Microsoft has announced that it is following Google in de-emphasising Adobe Flash content in favour of HTML5 in its browser, adding a click-to-play block to all Flash content by default.
Adobe's Flash has been having a rough few years of it thanks to monthly-or-sooner security notifications of freshly discovered ways to exploit the rich-media playback software it acquired from Macromedia way back when to take control of users' machines. Accordingly, the launch of the HTML5 standard began a slow but steady move away from Flash which is now picking up pace. Earlier this month, Google began deactivating Flash in Chrome
, starting with a small number of stable users and half the beta users, and Microsoft has now announced its Edge browser is to follow suit.
'In our next release, we will [...] encourage the transition to HTML5 alternatives by providing additional user control over when Flash content loads,
' explained Crispin Cowan in a blog post
detailing the change. 'The user experience will evolve as we move towards a stable release in the Windows 10 Creator’s Update next year. Sites that support HTML5 will default to a clean HTML5 experience. In these cases, Flash will not even be loaded, improving performance, battery life, and security. For sites that still depend on Flash, users will have the opportunity to decide whether they want Flash to load and run, and this preference can be remembered for subsequent visits.
Edge, Cowan has explained, will include a pre-filled whitelist of 'the most popular sites which rely on Flash today
,' and which will be able to automatically bypass the block. Over time, this list will be reduced until no site is fully exempt.

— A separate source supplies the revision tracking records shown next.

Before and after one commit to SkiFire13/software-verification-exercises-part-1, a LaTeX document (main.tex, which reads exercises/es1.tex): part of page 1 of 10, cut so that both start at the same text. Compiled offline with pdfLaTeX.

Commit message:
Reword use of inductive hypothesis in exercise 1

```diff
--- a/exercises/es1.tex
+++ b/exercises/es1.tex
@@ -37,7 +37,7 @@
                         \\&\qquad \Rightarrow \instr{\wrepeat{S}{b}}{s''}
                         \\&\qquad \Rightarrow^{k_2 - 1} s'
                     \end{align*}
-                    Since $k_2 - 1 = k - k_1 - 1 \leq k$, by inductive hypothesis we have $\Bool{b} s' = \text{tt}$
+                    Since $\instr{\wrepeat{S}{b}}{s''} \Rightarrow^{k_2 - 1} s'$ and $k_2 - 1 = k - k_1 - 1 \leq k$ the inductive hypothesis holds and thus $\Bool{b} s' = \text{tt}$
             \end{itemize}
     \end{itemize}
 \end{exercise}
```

Microsoft's decision to disable Flash playback by default follows on from its April announcement of the disabling of peripheral Flash content
such as advertising.